A total of 12 New Hampshire bodies of water are under advisories that recommend humans and pets do not swim or wade in them.

The New Hampshire Department of Environmental Services put four of the state’s beaches under fecal bacteria advisories in the last week.

Over the same time period, the department put four other bodies of water under blue-green algae warnings, bringing the total number of lakes and ponds under such warnings to eight.

All in all, the department recommends avoiding swimming or wading in 12 different New Hampshire bodies of water.

Fecal bacteria advisories

The Environmental Services Department issued the first fecal bacteria advisory on Aug. 2 for Clough State Park Beach in Weare. The next day, it added Griffin Beach in Franklin and North Hampton State Park Beach in North Hampton to the list. Finally, on Aug. 4, it issued an advisory for Pirate’s Cove in Rye.

The department regularly tests beaches for fecal bacteria, and issues advisories when they reach unsafe levels, it said on its website. Once an advisory is issued, the department tests the beach every day until the amount of bacteria returns to a safe level.

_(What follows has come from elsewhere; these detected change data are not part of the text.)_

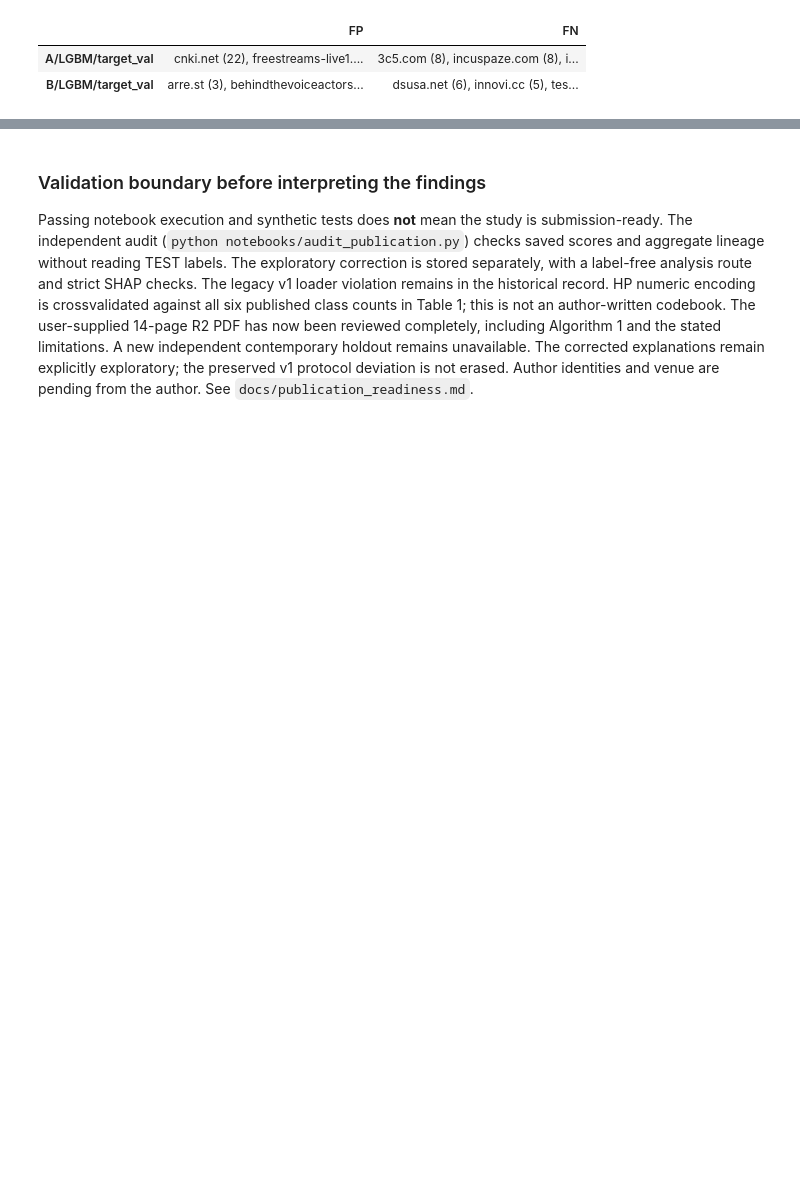
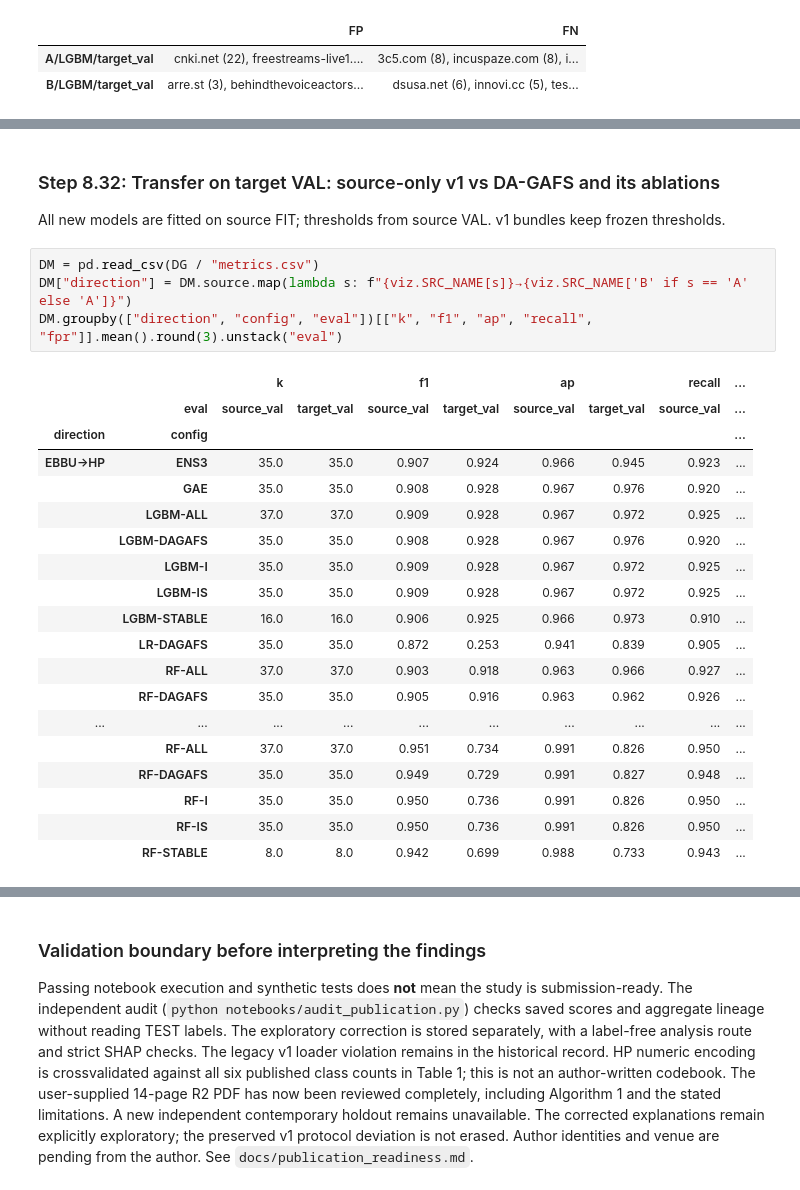
Before and after one commit to Athraynmhd/phishing-url-generalization, a Jupyter notebook: notebooks/phishing_research_pipeline.ipynb, the cells around one changed output, grey strips where cells are left out. Drawn from its saved outputs; the diff is of its cells as text; blank space fills up the shorter version.

```diff
--- a/notebooks/phishing_research_pipeline.ipynb
+++ b/notebooks/phishing_research_pipeline.ipynb
@@ -1114,0 +1231,28 @@ pd.DataFrame({k: {"FP": ", ".join(f"{d} ({c})" for d, c in v["fp"].items()), "FN
+# %% [markdown]
+### Step 8.32: Transfer on target VAL: source-only v1 vs DA-GAFS and its ablations
+
+All new models are fitted on source FIT; thresholds from source VAL. v1 bundles keep frozen thresholds.
+# %%
+DM = pd.read_csv(DG / "metrics.csv")
+DM["direction"] = DM.source.map(lambda s: f"{viz.SRC_NAME[s]}→{viz.SRC_NAME['B' if s == 'A' else 'A']}")
+DM.groupby(["direction", "config", "eval"])[["k", "f1", "ap", "recall", "fpr"]].mean().round(3).unstack("eval")
+# %% [output]
+|  |  | k |  | f1 |  | ap |  | recall | ... |
+|  | eval | source_val | target_val | source_val | target_val | source_val | target_val | source_val | ... |
+| direction | config |  |  |  |  |  |  |  | ... |
+| EBBU→HP | ENS3 | 35.0 | 35.0 | 0.907 | 0.924 | 0.966 | 0.945 | 0.923 | ... |
+|  | GAE | 35.0 | 35.0 | 0.908 | 0.928 | 0.967 | 0.976 | 0.920 | ... |
+|  | LGBM-ALL | 37.0 | 37.0 | 0.909 | 0.928 | 0.967 | 0.972 | 0.925 | ... |
+|  | LGBM-DAGAFS | 35.0 | 35.0 | 0.908 | 0.928 | 0.967 | 0.976 | 0.920 | ... |
+|  | LGBM-I | 35.0 | 35.0 | 0.909 | 0.928 | 0.967 | 0.972 | 0.925 | ... |
+|  | LGBM-IS | 35.0 | 35.0 | 0.909 | 0.928 | 0.967 | 0.972 | 0.925 | ... |
+|  | LGBM-STABLE | 16.0 | 16.0 | 0.906 | 0.925 | 0.966 | 0.973 | 0.910 | ... |
+|  | LR-DAGAFS | 35.0 | 35.0 | 0.872 | 0.253 | 0.941 | 0.839 | 0.905 | ... |
+|  | RF-ALL | 37.0 | 37.0 | 0.903 | 0.918 | 0.963 | 0.966 | 0.927 | ... |
+|  | RF-DAGAFS | 35.0 | 35.0 | 0.905 | 0.916 | 0.963 | 0.962 | 0.926 | ... |
+| ... | ... | ... | ... | ... | ... | ... | ... | ... | ... |
+|  | RF-ALL | 37.0 | 37.0 | 0.951 | 0.734 | 0.991 | 0.826 | 0.950 | ... |
+|  | RF-DAGAFS | 35.0 | 35.0 | 0.949 | 0.729 | 0.991 | 0.827 | 0.948 | ... |
+|  | RF-I | 35.0 | 35.0 | 0.950 | 0.736 | 0.991 | 0.826 | 0.950 | ... |
+|  | RF-IS | 35.0 | 35.0 | 0.950 | 0.736 | 0.991 | 0.826 | 0.950 | ... |
+|  | RF-STABLE | 8.0 | 8.0 | 0.942 | 0.699 | 0.988 | 0.733 | 0.943 | ... |
```
Also changed, not shown: parts of 21 cells of this notebook, 56 other files.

Beaches can accumulate high levels of fecal bacteria when rainwater encounters human or pet waste before it empties into a body of water. Exposure to the bacteria can cause humans and pets to suffer nausea, vomiting, diarrhea, and fever.

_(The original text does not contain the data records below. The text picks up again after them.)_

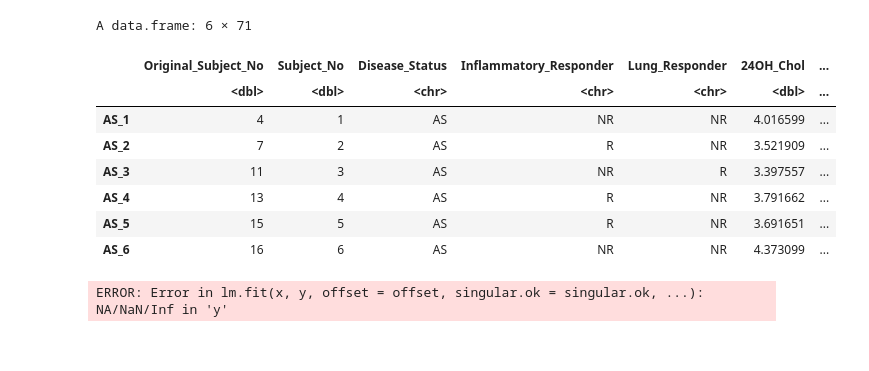
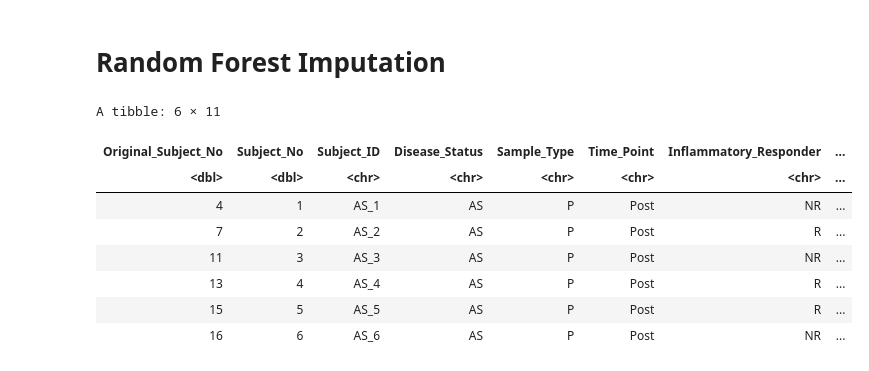
Before and after one commit to UNC-CEMALB/Ozone-exposure-is-associated-with-alterations-in-lung-and-systemic-sterol-profiles-in-healthy-and-as, a Jupyter notebook: 1. Data Imputation/Data Imputation.ipynb, the cells around one changed output. Cells and saved outputs as stored; diff of their text form; code cells hidden in the pictures.

```diff
--- a/1. Data Imputation/Data Imputation.ipynb
+++ b/1. Data Imputation/Data Imputation.ipynb
@@ -39,11 +48,11 @@ Loading required package: sandwich
 # Need to impute missing data, but the distribution needs to be normalized first
 ozone_data = ozone_data %>%
     mutate(Value = ifelse(Value == "NA", NA, as.numeric(Value))) %>%
-    #removing all the changes and percent data, since it was throwing infinite (NaN) values and they're
-    #based on the raw data anyways
-    filter(grepl("_Change", Variable) == FALSE & grepl("_Percent", Variable) == FALSE) %>%
+    #removing all the changes and percent data, since to prevent the imputations from generating values that don't
+    # make sense (ie. percents > 100); based on the raw values anyways
+    filter(grepl("_Change", Variable) == FALSE & grepl("_Percent", Variable) == FALSE) #%>%
     #ended up pseudo log transforming the data to prevent infinite (NaN) values
-    mutate(Value_log = log(Value))
+    #mutate(Value_log = log(Value))
 
 head(ozone_data)
 # %% [output]
@@ -131,20 +70,36 @@ pre_sputum_df = preimputed_df[[4]]
-# %%
-wider_post_plasma_df = post_plasma_df %>%
-    select(-Value, -Time_Point, -Sample_Type, -Category) %>%
-    pivot_wider(names_from = Variable, values_from = Value_log) %>%
-    column_to_rownames(var = "Subject_ID")
-head(wider_post_plasma_df)
-# %% [output]
-A data.frame: 6 × 71
-|  | Original_Subject_No | Subject_No | Disease_Status | Inflammatory_Responder | Lung_Responder | 24OH_Chol | ... |
-|  | <dbl> | <dbl> | <chr> | <chr> | <chr> | <dbl> | ... |
-| AS_1 | 4 | 1 | AS | NR | NR | 4.016599 | ... |
-| AS_2 | 7 | 2 | AS | R | NR | 3.521909 | ... |
-| AS_3 | 11 | 3 | AS | NR | R | 3.397557 | ... |
-| AS_4 | 13 | 4 | AS | R | NR | 3.791662 | ... |
-| AS_5 | 15 | 5 | AS | R | NR | 3.691651 | ... |
-| AS_6 | 16 | 6 | AS | NR | NR | 4.373099 | ... |
-# %%
-impute.QRILC(wider_post_plasma_df[,6:71])
-# %% [output]
-ERROR: Error in lm.fit(x, y, offset = offset, singular.ok = singular.ok, ...): NA/NaN/Inf in 'y'
+# %%
+#now splitting dataset based on category, sample, time point
+preimputed_df = ozone_data %>%
+    group_by(Category, Sample_Type, Time_Point) %>%
+    group_split()
+
+cell_differential_plasma_post_df = preimputed_df[[1]]
+cell_differential_plasma_pre_df = preimputed_df[[2]]
+cell_differential_sputum_post_df = preimputed_df[[3]]
+cell_differential_sputum_pre_df = preimputed_df[[4]]
+cytokine_plasma_post_df = preimputed_df[[5]]
+cytokine_plasma_pre_df = preimputed_df[[6]]
+cytokine_sputum_post_df = preimputed_df[[7]]
+cytokine_sputum_pre_df = preimputed_df[[8]]
+lung_function_plasma_post_df = preimputed_df[[9]]
+lung_function_plasma_pre_df = preimputed_df[[10]]
+lung_function_sputum_post_df = preimputed_df[[11]]
+lung_function_sputum_pre_df = preimputed_df[[12]]
+sterol_plasma_post_df = preimputed_df[[13]]
+sterol_plasma_pre_df = preimputed_df[[14]]
+sterol_sputum_post_df = preimputed_df[[15]]
+sterol_sputum_pre_df = preimputed_df[[16]]
+# %% [markdown]
+# Random Forest Imputation
+# %%
+head(lung_function_plasma_post_df)
+# %% [output]
+A tibble: 6 × 11
+| Original_Subject_No | Subject_No | Subject_ID | Disease_Status | Sample_Type | Time_Point | Inflammatory_Responder | ... |
+| <dbl> | <dbl> | <chr> | <chr> | <chr> | <chr> | <chr> | ... |
+| 4 | 1 | AS_1 | AS | P | Post | NR | ... |
+| 7 | 2 | AS_2 | AS | P | Post | R | ... |
+| 11 | 3 | AS_3 | AS | P | Post | NR | ... |
+| 13 | 4 | AS_4 | AS | P | Post | R | ... |
+| 15 | 5 | AS_5 | AS | P | Post | R | ... |
+| 16 | 6 | AS_6 | AS | P | Post | NR | ... |
```
Also changed, not shown: parts of 13 cells of this notebook.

Blue-green algae warnings

The Environmental Services Department issued a blue-green algae warning for Showell Pond in Sandown on Aug. 1. The next day, it issued a warning for Northwood Lake in Northwood, and on Aug. 4, it issued warnings for Captain Pond in Salem and Mascoma Lake in Enfield.

The four bodies of water joined three others the department issued blue-green algae warnings for the week before — Hunkins Pond in Sanbornton, Arlington Mill Reservoir in Salem, and Tucker Pond in Salisbury. In early July, it issued a warning for Province Lake in Effingham.

The department regularly tests bodies of water for cyanobacteria levels, commonly known as blue-green algae, it said on its website. Once a warning is issued, the department tests the body of water weekly until the cyanobacteria bloom subsides.

Exposure to cyanobacteria can cause gastrointestinal problems, fever, and dizziness, among other symptoms, according to the CDC. Animals can also get sick, it said, and sometimes die.

The department is currently watching cyanobacteria blooms at Alton Bay on Lake Winnipesaukee in Alton, Deering Reservoir in Deering, and Little Sunapee Lake in New London.

Checking for beach advisories

For up-to-date information on New Hampshire swimming advisories and alerts, visit the Department of Environmental Services’ beach map.

The Massachusetts Department of Public Health now also makes this information publicly available on Mass.gov.